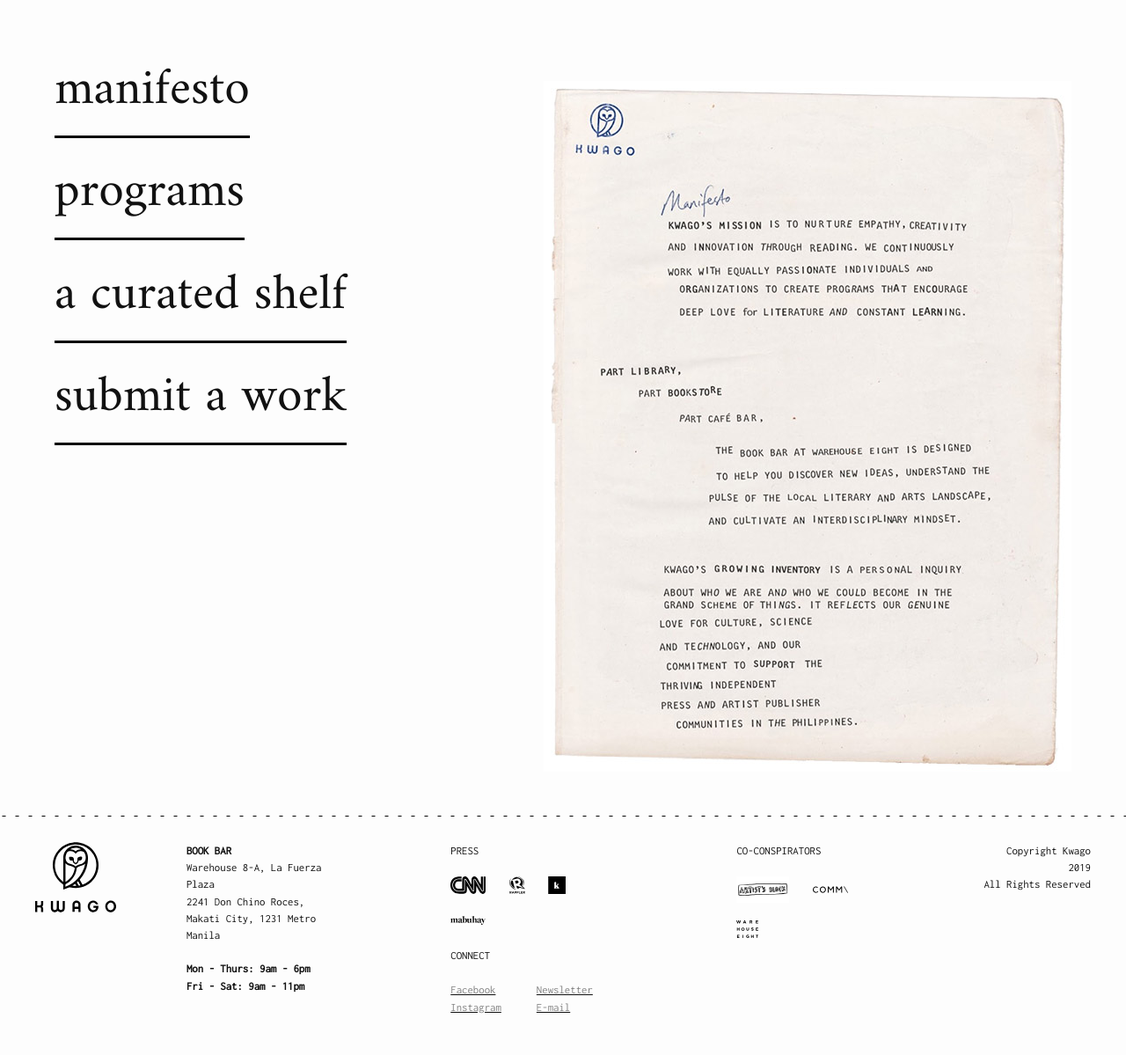
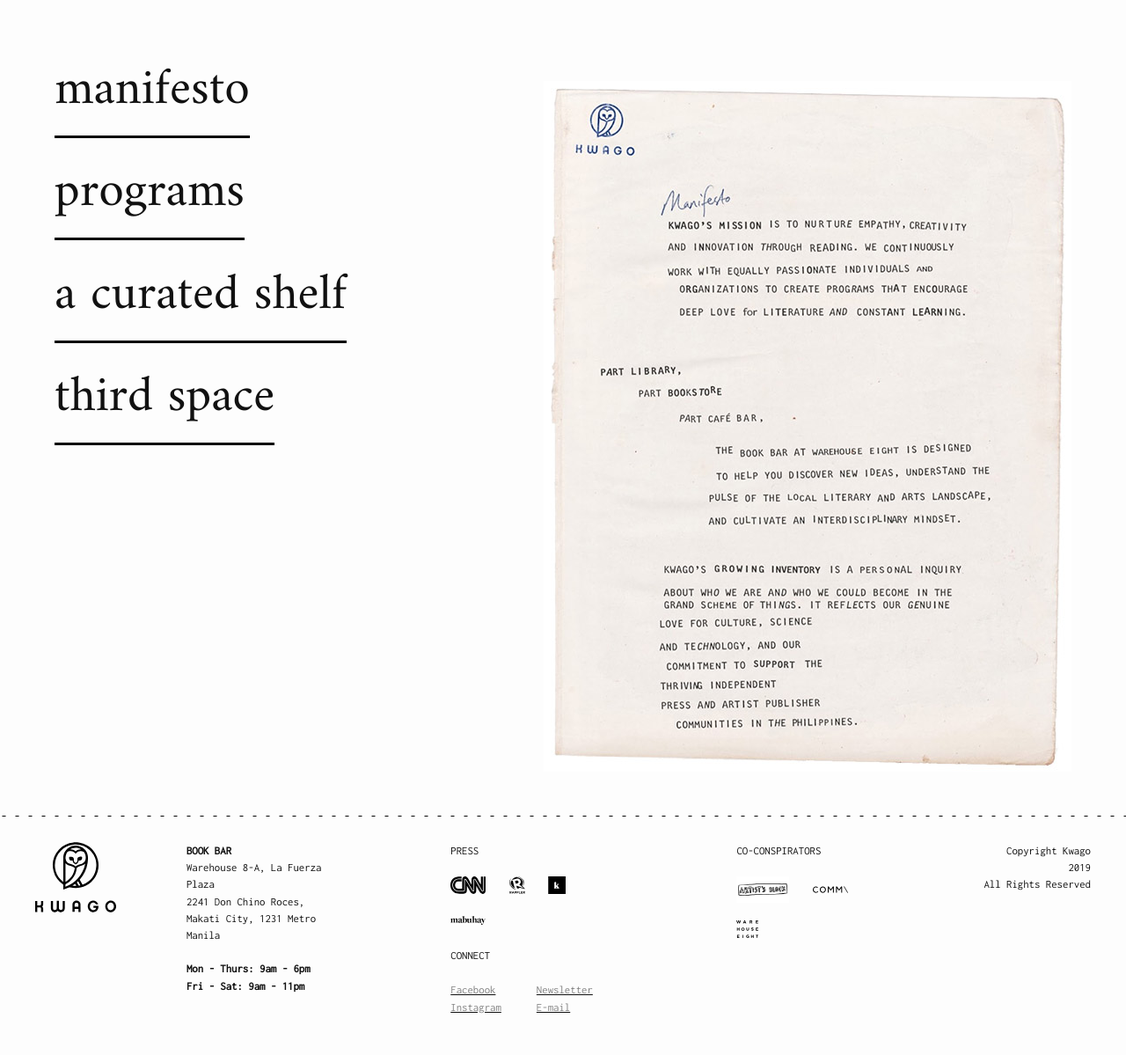
Before and after one commit to patsylala/kwago-siteleaf, a Jekyll site: the page built from index.md, in a window 1280 px wide. Shown: the whole page at 88% size. Built offline with Jekyll 4.4.1, drawn with Linux system fonts in a browser that asks for light colours.

Commit message:
Updated Index

```diff
--- a/index.md
+++ b/index.md
@@ -20,7 +20,7 @@
         <a class="page-link" href="/manifesto"><span>manifesto</span></a>
         <a class="page-link" href="/programs"><span>programs</span></a>
         <a class="page-link" href="/a-curated-shelf"><span>a curated shelf</span></a>
-        <a class="page-link" href="/submit"><span>submit a work</span></a>
+        <a class="page-link" href="/thirdspace"><span>third space</span></a>
       </div>
     </nav>
   </div>
```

• • • • • • •

» **WORK TO COMPLETE**: Everything in the entries above should be printed again exactly, apart from the pictures.

» **SOLVED PROBLEM**:
Before and after one commit to patsylala/kwago-siteleaf, a Jekyll site: the page built from index.md, in a window 1280 px wide. Shown: the whole page at 88% size. Built offline with Jekyll 4.4.1, drawn with Linux system fonts in a browser that asks for light colours.

Commit message:
Updated Index

```diff
--- a/index.md
+++ b/index.md
@@ -20,7 +20,7 @@
         <a class="page-link" href="/manifesto"><span>manifesto</span></a>
         <a class="page-link" href="/programs"><span>programs</span></a>
         <a class="page-link" href="/a-curated-shelf"><span>a curated shelf</span></a>
-        <a class="page-link" href="/submit"><span>submit a work</span></a>
+        <a class="page-link" href="/thirdspace"><span>third space</span></a>
       </div>
     </nav>
   </div>
```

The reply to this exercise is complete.